Les Invalides

related topics
{church, century, christian}
{city, large, area}
{build, building, house}
{service, military, aircraft}
{@card@, make, design}
{war, force, army}
{line, north, south}

Coordinates: 48°51′18″N 2°18′45″E / 48.855°N 2.3125°E / 48.855; 2.3125
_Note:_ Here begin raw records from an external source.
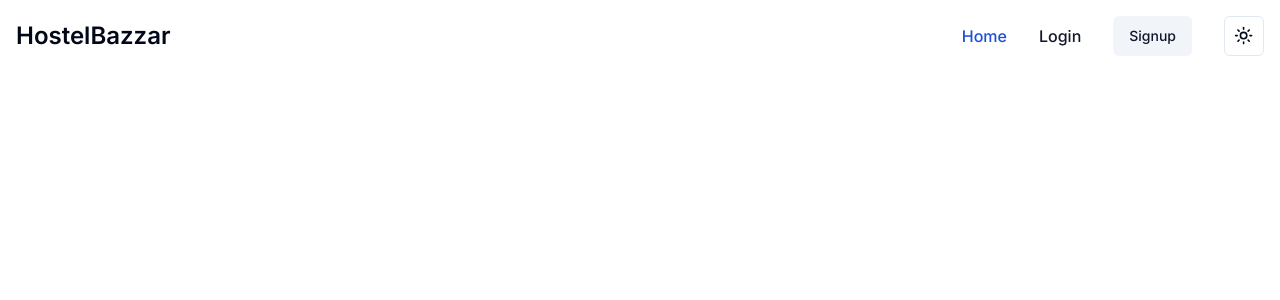
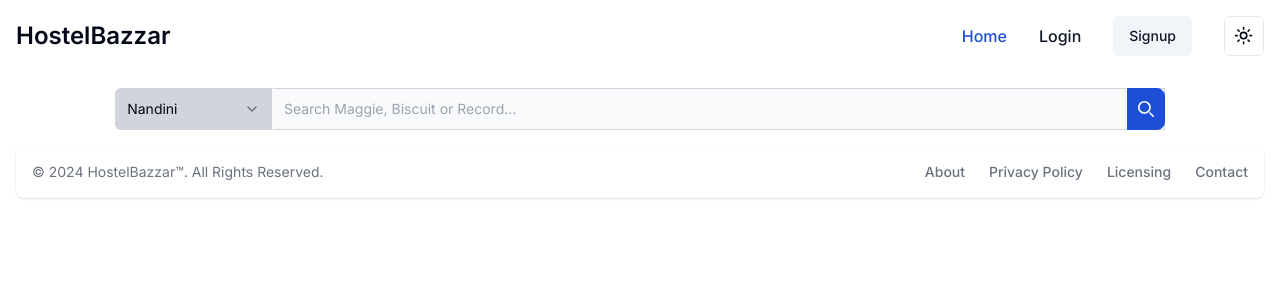
Before and after one commit to ManashAnand/HostelBazzar, a Next.js app: page / in a window 1280 px wide. Shown: the top 300 px of the page. Built offline with nearby package versions, Linux system fonts and the light colour scheme; no server answers.

Commit message:
added login ability searchbar and footer

```diff
--- /dev/null
+++ b/app/(components)/Footer.jsx
@@ -0,0 +1,44 @@
+import Link from "next/link";
+import React from "react";
+
+const Footer = () => {
+  return (
+    <>
+      <footer class="bg-white rounded-lg shadow m-4 dark:bg-gray-800">
+        <div class="w-full mx-auto max-w-screen-xl p-4 md:flex md:items-center md:justify-between">
+          <span class="text-sm text-gray-500 sm:text-center dark:text-gray-400">
+            © 2024{" "}
+            <Link href="/" class="hover:underline">
+              HostelBazzar™
+            </Link>
+            . All Rights Reserved.
+          </span>
+          <ul class="flex flex-wrap items-center mt-3 text-sm font-medium text-gray-500 dark:text-gray-400 sm:mt-0">
+            <li>
+              <Link href="#" class="hover:underline me-4 md:me-6">
+                About
+              </Link>
+            </li>
+            <li>
+              <Link href="#" class="hover:underline me-4 md:me-6">
+                Privacy Policy
+              </Link>
+            </li>
+            <li>
+              <Link href="#" class="hover:underline me-4 md:me-6">
+                Licensing
+              </Link>
+            </li>
+            <li>
+              <Link href="#" class="hover:underline">
+                Contact
+              </Link>
+            </li>
+          </ul>
+        </div>
+      </footer>
+    </>
+  );
+};
+
+export default Footer;
--- a/app/CreateUser/page.jsx
+++ b/app/CreateUser/page.jsx
@@ -1,6 +1,5 @@
 "use client";
 
-import UserForm from "../(components)/UserForm";
 import { z } from "zod";
 
 import { useRouter } from "next/navigation";
--- a/app/layout.js
+++ b/app/layout.js
@@ -3,6 +3,7 @@
 import Nav from "./(components)/Nav";
 import AuthProvider from "./(components)/AuthProvider";
 import { ThemeProvider } from "@/components/theme-provider";
+import Footer from "./(components)/Footer";
 
 const inter = Inter({ subsets: ["latin"] });
 
@@ -24,6 +25,7 @@
 
           <Nav />
           {children}
+          <Footer/>
           </ThemeProvider>
         </AuthProvider>
       </body>
--- a/app/page.js
+++ b/app/page.js
@@ -1,8 +1,77 @@
-import Image from "next/image";
+"use client";
+import React, { useState } from 'react';
+import {
+    Select,
+    SelectContent,
+    SelectItem,
+    SelectTrigger,
+    SelectValue,
+  } from "@/components/ui/select"
+
 
 export default function Home() {
+  const [selectedValue, setSelectedValue] = useState('Nandini');
+
+    const handleChange = (event) => {
+      setSelectedValue(event.target.value);
+        console.log("worsdk")
+    };
+
   return (
     <>
+    <div className=" flex justify-center items-center">
+    <form className="w-[82%] mt-4">
+      <div className="flex">
+        <label
+          htmlFor="search-dropdown"
+          className="mb-2 text-sm font-medium text-gray-900 sr-only dark:text-white"
+        >
+          Your Email
+        </label>
+        <Select >
+          <SelectTrigger className="w-[180px] dark:bg-gray-700 bg-gray-300 ">
+            <SelectValue placeholder={selectedValue} />
+          </SelectTrigger>
+          <SelectContent>
+            <SelectItem value="Nandini" onClick={() => setSelectedValue("Nandini")}>Nandini</SelectItem>
+            <SelectItem value="Sambhavi" onClick={() => setSelectedValue("Sambhavi")}>Sambhavi</SelectItem>
+            <SelectItem value="kavery" onClick={() => setSelectedValue("kavery")}>kavery</SelectItem>
+          </SelectContent>
+        </Select>
+
+        <div className="relative w-full">
+          <input
+            type="search"
+            id="search-dropdown"
+            className="block p-2.5 w-full z-20 text-sm text-gray-900 bg-gray-50  border-s-gray-50 border-s-2 border border-gray-300 focus:ring-blue-500 focus:border-blue-500 dark:bg-gray-700 dark:border-s-gray-700  dark:border-gray-600 dark:placeholder-gray-400 dark:text-white dark:focus:border-blue-500 "
+            placeholder="Search Maggie, Biscuit or Record..."
+            required
+          />
+          <button
+            type="submit"
+            className="absolute top-0 end-0 p-2.5 text-sm font-medium h-full text-white bg-blue-700 rounded-e-lg border border-blue-700 hover:bg-blue-800 focus:ring-4 focus:outline-none focus:ring-blue-300 dark:bg-blue-600 dark:hover:bg-blue-700 dark:focus:ring-blue-800"
+          >
+            <svg
+              className="w-4 h-4"
+              aria-hidden="true"
+              xmlns="http://www.w3.org/2000/svg"
+              fill="none"
+              viewBox="0 0 20 20"
+            >
+              <path
+                stroke="currentColor"
+                strokeLinecap="round"
+                strokeLinejoin="round"
+                strokeWidth={2}
+                d="m19 19-4-4m0-7A7 7 0 1 1 1 8a7 7 0 0 1 14 0Z"
+              />
+            </svg>
+            <span className="sr-only">Search</span>
+          </button>
+        </div>
+      </div>
+    </form>
+    </div>
     </>
   );
 }
--- /dev/null
+++ b/components/ui/select.jsx
@@ -0,0 +1,122 @@
+"use client"
+
+import * as React from "react"
+import * as SelectPrimitive from "@radix-ui/react-select"
+import { Check, ChevronDown, ChevronUp } from "lucide-react"
+
+import { cn } from "@/lib/utils"
+
+const Select = SelectPrimitive.Root
+
+const SelectGroup = SelectPrimitive.Group
+
+const SelectValue = SelectPrimitive.Value
+
+const SelectTrigger = React.forwardRef(({ className, children, ...props }, ref) => (
+  <SelectPrimitive.Trigger
+    ref={ref}
+    className={cn(
+      "flex h-[42px] rounded-l-md  w-full items-center justify-between   border-input bg-background px-3 py-2 text-sm ring-offset-background placeholder:text-muted-foreground focus:outline-none focus:ring-2 focus:ring-ring focus:ring-offset-2 disabled:cursor-not-allowed disabled:opacity-50 [&>span]:line-clamp-1",
+      className
+    )}
+    {...props}>
+    {children}
+    <SelectPrimitive.Icon asChild>
+      <ChevronDown className="h-4 w-4 opacity-50" />
+    </SelectPrimitive.Icon>
+  </SelectPrimitive.Trigger>
+))
+SelectTrigger.displayName = SelectPrimitive.Trigger.displayName
+
+const SelectScrollUpButton = React.forwardRef(({ className, ...props }, ref) => (
+  <SelectPrimitive.ScrollUpButton
+    ref={ref}
+    className={cn("flex cursor-default items-center justify-center py-1", className)}
+    {...props}>
+    <ChevronUp className="h-4 w-4" />
+  </SelectPrimitive.ScrollUpButton>
+))
+SelectScrollUpButton.displayName = SelectPrimitive.ScrollUpButton.displayName
+
+const SelectScrollDownButton = React.forwardRef(({ className, ...props }, ref) => (
+  <SelectPrimitive.ScrollDownButton
+    ref={ref}
+    className={cn("flex cursor-default items-center justify-center py-1", className)}
+    {...props}>
+    <ChevronDown className="h-4 w-4" />
+  </SelectPrimitive.ScrollDownButton>
+))
+SelectScrollDownButton.displayName =
+  SelectPrimitive.ScrollDownButton.displayName
+
+const SelectContent = React.forwardRef(({ className, children, position = "popper", ...props }, ref) => (
+  <SelectPrimitive.Portal>
+    <SelectPrimitive.Content
+      ref={ref}
+      className={cn(
+        "relative z-50 max-h-96 min-w-[8rem] overflow-hidden rounded-md border bg-popover text-popover-foreground shadow-md data-[state=open]:animate-in data-[state=closed]:animate-out data-[state=closed]:fade-out-0 data-[state=open]:fade-in-0 data-[state=closed]:zoom-out-95 data-[state=open]:zoom-in-95 data-[side=bottom]:slide-in-from-top-2 data-[side=left]:slide-in-from-right-2 data-[side=right]:slide-in-from-left-2 data-[side=top]:slide-in-from-bottom-2",
+        position === "popper" &&
+          "data-[side=bottom]:translate-y-1 data-[side=left]:-translate-x-1 data-[side=right]:translate-x-1 data-[side=top]:-translate-y-1",
+        className
+      )}
+      position={position}
+      {...props}>
+      <SelectScrollUpButton />
+      <SelectPrimitive.Viewport
+        className={cn("p-1", position === "popper" &&
+          "h-[var(--radix-select-trigger-height)] w-full min-w-[var(--radix-select-trigger-width)]")}>
+        {children}
+      </SelectPrimitive.Viewport>
+      <SelectScrollDownButton />
+    </SelectPrimitive.Content>
+  </SelectPrimitive.Portal>
+))
+SelectContent.displayName = SelectPrimitive.Content.displayName
+
+const SelectLabel = React.forwardRef(({ className, ...props }, ref) => (
+  <SelectPrimitive.Label
+    ref={ref}
+    className={cn("py-1.5 pl-8 pr-2 text-sm font-semibold", className)}
+    {...props} />
+))
+SelectLabel.displayName = SelectPrimitive.Label.displayName
+
+const SelectItem = React.forwardRef(({ className, children, ...props }, ref) => (
+  <SelectPrimitive.Item
+    ref={ref}
+    className={cn(
+      "relative flex w-full cursor-default select-none items-center rounded-sm py-1.5 pl-8 pr-2 text-sm outline-none focus:bg-accent focus:text-accent-foreground data-[disabled]:pointer-events-none data-[disabled]:opacity-50",
+      className
+    )}
+    {...props}>
+    <span className="absolute left-2 flex h-3.5 w-3.5 items-center justify-center">
+      <SelectPrimitive.ItemIndicator>
+        <Check className="h-4 w-4" />
+      </SelectPrimitive.ItemIndicator>
+    </span>
+
+    <SelectPrimitive.ItemText>{children}</SelectPrimitive.ItemText>
+  </SelectPrimitive.Item>
+))
+SelectItem.displayName = SelectPrimitive.Item.displayName
+
+const SelectSeparator = React.forwardRef(({ className, ...props }, ref) => (
+  <SelectPrimitive.Separator
+    ref={ref}
+    className={cn("-mx-1 my-1 h-px bg-muted", className)}
+    {...props} />
+))
+SelectSeparator.displayName = SelectPrimitive.Separator.displayName
+
+export {
+  Select,
+  SelectGroup,
+  SelectValue,
+  SelectTrigger,
+  SelectContent,
+  SelectLabel,
+  SelectItem,
+  SelectSeparator,
+  SelectScrollUpButton,
+  SelectScrollDownButton,
+}
--- a/package.json
+++ b/package.json
@@ -12,10 +12,12 @@
     "@hookform/resolvers": "^3.3.4",
     "@radix-ui/react-dropdown-menu": "^2.0.6",
     "@radix-ui/react-label": "^2.0.2",
+    "@radix-ui/react-select": "^2.0.0",
     "@radix-ui/react-slot": "^1.0.2",
     "bcrypt": "^5.1.1",
     "class-variance-authority": "^0.7.0",
     "clsx": "^2.1.0",
+    "cmdk": "^0.2.1",
     "lucide-react": "^0.323.0",
     "mongoose": "^8.1.1",
     "next": "14.1.0",
```
Also changed, not shown: 1 other file (tests, documents, lock files or other folders).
Les Invalides (French pronunciation: [lezɛ̃valid]), officially known as L'Hôtel national des Invalides (The National Residence of the Invalids), is a complex of buildings in the 7th arrondissement of Paris, France, containing museums and monuments, all relating to the military history of France, as well as a hospital and a retirement home for war veterans, the building's original purpose. The buildings house the Musée de l'Armée, the military museum of the Army of France, the Musée des Plans-Reliefs, and the Musée d'Histoire Contemporaine, as well as the burial site for some of France's war heroes, notably Napoleon Bonaparte (lists below).

Contents

History

Louis XIV initiated the project by an order dated November 24, 1670, as a home and hospital for aged and unwell soldiers: the name is a shortened form of hôpital des invalides. The architect of Les Invalides was Libéral Bruant. The selected site was suburban in the seventeenth century. By the time the enlarged project was completed in 1676, the river front measured 196 metres and the complex had fifteen courtyards, the largest being the cour d'honneur ("court of honour") for military parades. It was then felt that the veterans required a chapel. Jules Hardouin Mansart assisted the aged Bruant, and the chapel was finished in 1679 to Bruant's designs after the elder architect's death. The chapel is known as Eglise Saint-Louis des Invalides. Daily attendance was required.

Shortly after the veterans' chapel was completed, Louis XIV had Mansart construct a separate private royal chapel, often referred to as the Église du Dôme from its most striking feature (ill. right). Inspired by St. Peter's Basilica in Rome the original for all Baroque domes, it is one of the triumphs of French Baroque architecture. Mansart raises his drum with an attic storey over its main cornice, and employs the paired columns motif in his more complicated rhythmic theme. The general programme is sculptural but tightly integrated, rich but balanced, consistently carried through, capping its vertical thrust firmly with a ribbed and hemispherical dome. The domed chapel is centrally placed to dominate the court of honour. It was finished in 1708.

Full article ▸

related documents
Hippo Regius
Lucca
Doge's Palace
Abbess
Château de Chambord
Second Council of the Lateran
Pope Clement XI
First Council of the Lateran
Het Loo
Pope Stephen I
Pope Caius
Fulda
Cardiff Castle
Pope Sylvester I
Holyrood Abbey
List of abbeys and priories in Northern Ireland
Pope Leo II
Veit Stoss
Amalfi
John Climacus
Corleone
Second Council of Constantinople
Mark the Evangelist
Fourth Council of Constantinople (Eastern Orthodox)
Quirinal Hill
Third Council of Constantinople
Western Christianity
Douai
Gniezno
Buckfast Abbey